Awareness of common techniques used by aggressors, appropriate response measures, and best individual security practices will help employees of government agencies, private industry, health care facilities, financial institutions or anywhere else that regularly stores sensitive information, be prepared for and prevent information loss. 
About Our Presenter ...
Thomas Barnard
Baker, Donelson, Bearman, Caldwell & Berkowitz, PC

Mr. Barnard is a former Assistant United States Attorney and Army officer who brings more than 20 years of government experience to his practice.

With a focus on litigation and health law, he represents clients in government investigations and litigation, including qui tams under the False Claims Act and related administrative proceedings. He also advises clients with regard to government contracts, cybersecurity, and investigations of alleged procurement fraud, including those involving parallel criminal investigations.

Prior to entering private practice, Mr. Barnard served in the Civil Division of the United States Attorney's Office in the District of Maryland. During his tenure there, he served as counsel for the United States in numerous investigations under the False Claims Act, focusing on government contract and health care fraud.
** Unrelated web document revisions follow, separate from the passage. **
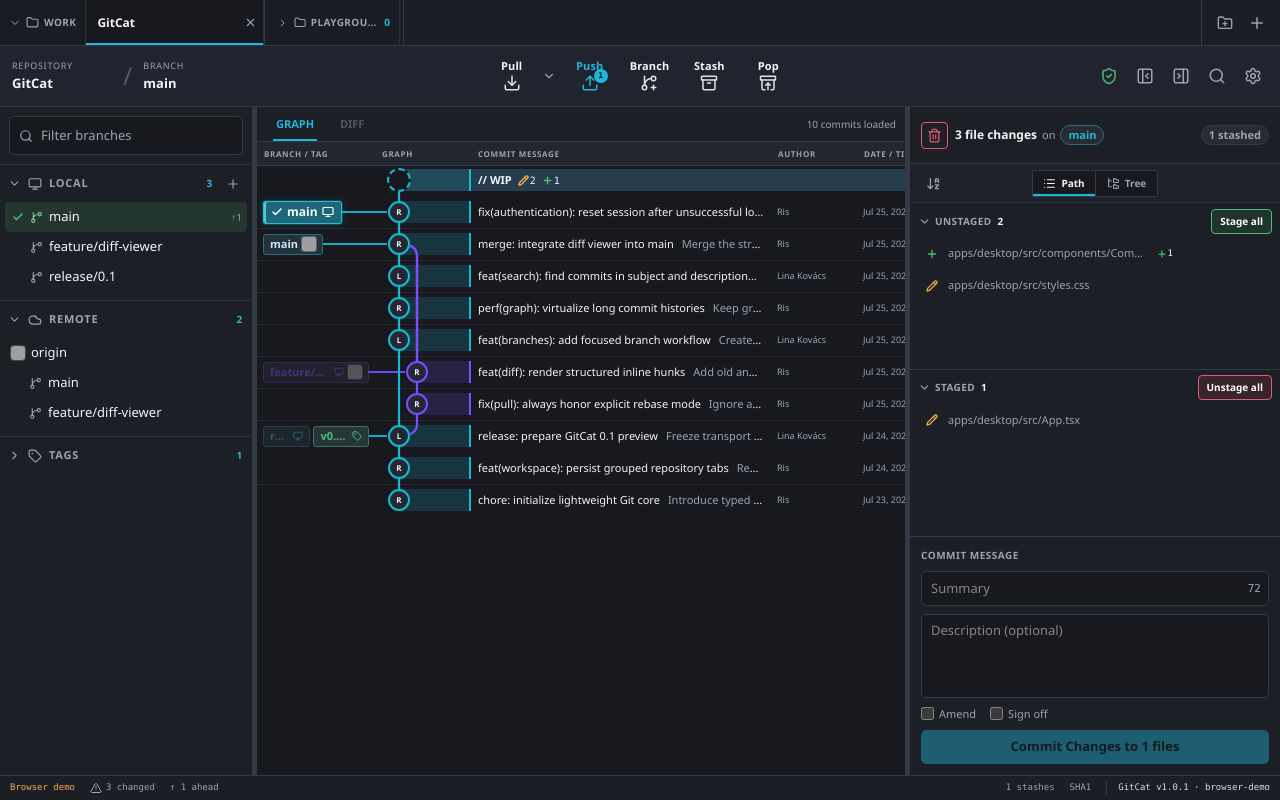
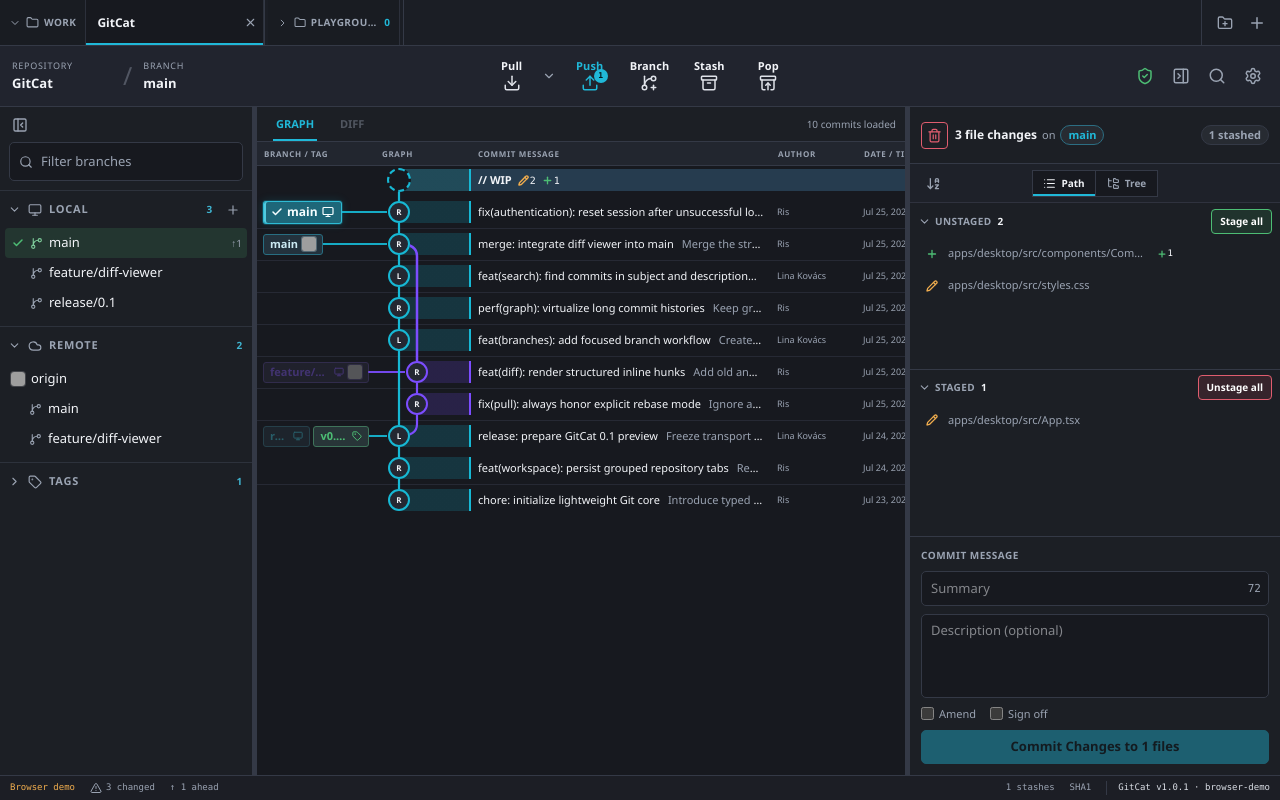
Before and after one commit to RisDN/gitcat, a React (Vite) app in the folder apps/desktop/: page / in a window 1280 px wide. Built offline with nearby package versions, Linux system fonts and the light colour scheme; grey boxes are pictures that could not be loaded.

Commit message:
fix: fix left sidebar hide

```diff
--- a/apps/desktop/src/App.tsx
+++ b/apps/desktop/src/App.tsx
@@ -1,4 +1,4 @@
-import { AlertTriangle, CheckCircle2, Copy, Download, FolderInput, FolderPlus, FolderX, GitBranchPlus, GitCommitHorizontal, GitPullRequestArrow, LoaderCircle, Minus, Pencil, Plus, RotateCcw, Tag, Trash2, Upload, X, } from "lucide-react";
+import { AlertTriangle, CheckCircle2, Copy, Download, FolderInput, FolderPlus, FolderX, GitBranchPlus, GitCommitHorizontal, GitPullRequestArrow, LoaderCircle, Minus, PanelLeftOpen, Pencil, Plus, RotateCcw, Tag, Trash2, Upload, X, } from "lucide-react";
 import { startTransition, useCallback, useEffect, useMemo, useRef, useState, } from "react";
 
 import { CommitDetails, CommitDetailsSkeleton } from "./components/commit-details";
@@ -36,7 +36,7 @@ import {
     type TabGroupView,
     type TabView,
 } from "./components/top-tabs";
-import { Button, SidePanel, Spinner } from "./components/ui";
+import { Button, IconButton, SidePanel, Spinner } from "./components/ui";
 import { WelcomeView } from "./components/WelcomeView";
 import { WorktreePanel, type CommitDraft } from "./components/worktree";
 import { getApiError, gitcatApi } from "./lib/api";
@@ -2197,8 +2197,6 @@ function App() {
                         conflictIndicator={conflictIndicator}
                         conflictTarget={conflictTarget}
                         conflictTargets={conflictTargets}
-                        leftPanelKeybind={persisted.settings.keybinds.toggle_left_panel}
-                        leftPanelVisible={leftPanelVisible}
                         onCreateBranch={createBranchAtHead}
                         onConflictIndicator={showConflictIndicator}
                         onConflictTargetChange={selectConflictTarget}
@@ -2209,7 +2207,6 @@ function App() {
                         onSettings={() => setSettingsOpen(true)}
                         onStash={stashActiveRepository}
                         onStashPop={popLatestStash}
-                        onToggleLeftPanel={() => setLeftPanelVisible((visible) => !visible)}
                         onToggleRightPanel={() => setRightPanelVisible((visible) => !visible)}
                         operation={snapshot?.operation_state ?? "normal"}
                         pullMode={persisted.settings.default_pull_mode}
@@ -2248,9 +2245,11 @@ function App() {
                             gridTemplateColumns: `${leftPanelVisible ? sidebarWidth : 0}px ${leftPanelVisible ? 5 : 0}px minmax(0, 1fr) ${rightPanelVisible ? 5 : 0}px ${rightPanelVisible ? detailsWidth : 0}px`,
                         }}
                     >
-                        <div className="min-h-0 min-w-0 overflow-hidden" hidden={!leftPanelVisible}>
+                        <div className="min-h-0 min-w-0 overflow-hidden" hidden={!leftPanelVisible} style={{ gridColumn: 1 }}>
                             <RefSidebar
+                                collapseKeybind={persisted.settings.keybinds.toggle_left_panel}
                                 localBranches={snapshot?.local_branches ?? []}
+                                onCollapse={() => setLeftPanelVisible(false)}
                                 onBranchContextMenu={(request: BranchContextMenuRequest) => {
                                     setCommitMenu(null);
                                     setTabMenu(null);
@@ -2271,10 +2270,19 @@ function App() {
                                 tags={snapshot?.tags ?? []}
                             />
                         </div>
-                        <Resizer hidden={!leftPanelVisible} onPointerDown={(event) => beginResize("left", event)} />
-
-                        <section className="flex min-h-0 min-w-0 flex-col overflow-hidden bg-background" aria-label="Repository history">
+                        <Resizer hidden={!leftPanelVisible} onPointerDown={(event) => beginResize("left", event)} style={{ gridColumn: 2 }} />
+
+                        <section className="flex min-h-0 min-w-0 flex-col overflow-hidden bg-background" aria-label="Repository history" style={{ gridColumn: 3 }}>
                             <header className="flex h-8.75 flex-[0_0_35px] items-center gap-3 border-b border-border bg-[color-mix(in_srgb,var(--gc-surface)_80%,var(--gc-background))] px-2.25">
+                                {leftPanelVisible ? null : (
+                                    <IconButton
+                                        aria-label="Show branches panel"
+                                        onClick={() => setLeftPanelVisible(true)}
+                                        title={`Show branches panel (${persisted.settings.keybinds.toggle_left_panel})`}
+                                    >
+                                        <PanelLeftOpen size={16} />
+                                    </IconButton>
+                                )}
                                 <ViewTabs>
                                     <ViewTab active={centerView === "graph"} onClick={() => setCenterView("graph")}>Graph</ViewTab>
                                     <ViewTab active={centerView === "diff"} disabled={!diff && !diffLoading} onClick={() => setCenterView("diff")}>Diff</ViewTab>
@@ -2430,8 +2438,8 @@ function App() {
                             )}
                         </section>
 
-                        <Resizer hidden={!rightPanelVisible} onPointerDown={(event) => beginResize("right", event)} />
-                        <div className="min-h-0 min-w-0 overflow-hidden" hidden={!rightPanelVisible}>
+                        <Resizer hidden={!rightPanelVisible} onPointerDown={(event) => beginResize("right", event)} style={{ gridColumn: 4 }} />
+                        <div className="min-h-0 min-w-0 overflow-hidden" hidden={!rightPanelVisible} style={{ gridColumn: 5 }}>
                             {wipSelected && snapshot ? (
                                 <WorktreePanel
                                     busy={busy}
--- a/apps/desktop/src/components/ref-sidebar/RefSidebar.tsx
+++ b/apps/desktop/src/components/ref-sidebar/RefSidebar.tsx
@@ -1,4 +1,4 @@
-import { Check, Cloud, GitBranch, Monitor, Plus, Search, Tag } from "lucide-react";
+import { Check, Cloud, GitBranch, Monitor, PanelLeftClose, Plus, Search, Tag } from "lucide-react";
 import { useMemo, useState } from "react";
 import type { KeyboardEvent as ReactKeyboardEvent, MouseEvent as ReactMouseEvent } from "react";
 
@@ -22,6 +22,8 @@ interface RefSidebarProps {
   remoteBranches: BranchInfo[];
   remoteIconUrls?: ReadonlyMap<string, string>;
   tags: RefLabel[];
+  collapseKeybind: string;
+  onCollapse: () => void;
   onCheckout: (branch: BranchInfo) => void;
   onCreateBranch: () => void;
   onCheckoutRemote: (branch: BranchInfo) => void;
@@ -43,6 +45,8 @@ export function RefSidebar({
   remoteBranches,
   remoteIconUrls,
   tags,
+  collapseKeybind,
+  onCollapse,
   onCheckout,
   onCreateBranch,
   onCheckoutRemote,
@@ -92,7 +96,17 @@ export function RefSidebar({
 
   return (
     <SidePanel className="overflow-x-hidden" aria-label="References">
-      <div className="m-2.25 flex h-9.75 flex-[0_0_39px] items-center gap-2 rounded-[5px] border border-border bg-background px-2.25 text-muted focus-within:border-accent focus-within:text-accent">
+      <header className="flex h-8.75 flex-[0_0_35px] items-center px-1.25">
+        <IconButton
+          aria-label="Hide branches panel"
+          onClick={onCollapse}
+          title={`Hide branches panel (${collapseKeybind})`}
+        >
+          <PanelLeftClose size={16} />
+        </IconButton>
+      </header>
+
+      <div className="mx-2.25 mb-2.25 flex h-9.75 flex-[0_0_39px] items-center gap-2 rounded-[5px] border border-border bg-background px-2.25 text-muted focus-within:border-accent focus-within:text-accent">
         <Search size={14} />
         <Input
           aria-label="Filter branches"
--- a/apps/desktop/src/components/shell/Resizer.tsx
+++ b/apps/desktop/src/components/shell/Resizer.tsx
@@ -1,10 +1,11 @@
-import type { PointerEvent as ReactPointerEvent } from "react";
+import type { CSSProperties, PointerEvent as ReactPointerEvent } from "react";
 
 // Drag handle between workspace columns; the wide ::after keeps the hit area
 // comfortable without widening the visible line.
-export function Resizer({ hidden, onPointerDown }: {
+export function Resizer({ hidden, onPointerDown, style }: {
   hidden: boolean;
   onPointerDown: (event: ReactPointerEvent<HTMLDivElement>) => void;
+  style?: CSSProperties;
 }) {
   return (
     <div
@@ -12,6 +13,7 @@ export function Resizer({ hidden, onPointerDown }: {
       className="relative z-8 touch-none cursor-col-resize bg-border after:absolute after:inset-y-0 after:-left-0.75 after:w-2.75 after:content-[''] hover:bg-accent active:bg-accent"
       hidden={hidden}
       onPointerDown={onPointerDown}
+      style={style}
     />
   );
 }
--- a/apps/desktop/src/components/toolbar/Toolbar.tsx
+++ b/apps/desktop/src/components/toolbar/Toolbar.tsx
@@ -4,8 +4,6 @@ import {
   ChevronDown,
   Download,
   GitBranchPlus,
-  PanelLeftClose,
-  PanelLeftOpen,
   PanelRightClose,
   PanelRightOpen,
   Search,
@@ -44,9 +42,7 @@ interface ToolbarProps {
   canStash: boolean;
   canPop: boolean;
   pullMode: PullMode;
-  leftPanelVisible: boolean;
   rightPanelVisible: boolean;
-  leftPanelKeybind: string;
   rightPanelKeybind: string;
   searchKeybind: string;
   settingsKeybind: string;
@@ -61,7 +57,6 @@ interface ToolbarProps {
   onStashPop: () => void;
   onSearch: () => void;
   onSettings: () => void;
-  onToggleLeftPanel: () => void;
   onToggleRightPanel: () => void;
   onConflictIndicator: () => void;
   onConflictTargetChange: (target: string | null) => void;
@@ -78,9 +73,7 @@ export function Toolbar({
   canStash,
   canPop,
   pullMode,
-  leftPanelVisible,
   rightPanelVisible,
-  leftPanelKeybind,
   rightPanelKeybind,
   searchKeybind,
   settingsKeybind,
@@ -95,7 +88,6 @@ export function Toolbar({
   onStashPop,
   onSearch,
   onSettings,
-  onToggleLeftPanel,
   onToggleRightPanel,
   onConflictIndicator,
   onConflictTargetChange,
@@ -300,13 +292,6 @@ export function Toolbar({
           ) : null}
         </div>
         <IconButton
-          aria-label={`${leftPanelVisible ? "Hide" : "Show"} left panel`}
-          onClick={onToggleLeftPanel}
-          title={`${leftPanelVisible ? "Hide" : "Show"} left panel (${leftPanelKeybind})`}
-        >
-          {leftPanelVisible ? <PanelLeftClose size={18} /> : <PanelLeftOpen size={18} />}
-        </IconButton>
-        <IconButton
           aria-label={`${rightPanelVisible ? "Hide" : "Show"} commit panel`}
           onClick={onToggleRightPanel}
           title={`${rightPanelVisible ? "Hide" : "Show"} commit panel (${rightPanelKeybind})`}
```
He also served as counsel in a wide range of defensive civil litigation for the United States, handling all aspects of cases through discovery, motions, mediation, trial and appeal. As the office e-discovery coordinator, Mr. Barnard served on the Department of Justice e-discovery Working Group, on the District of Maryland Sub-Committee on e-discovery, and as a lecturer on e-discovery at the National Advocacy Center.

University of Arizona, James E. Rogers College of Law (J.D., summa cum laude, 2001)
  • Order of the Coif
  • Arizona Journal of International and Comparative Law, Editor-in-Chief
United States Military Academy (B.S., 1995)
Distinguished Cadet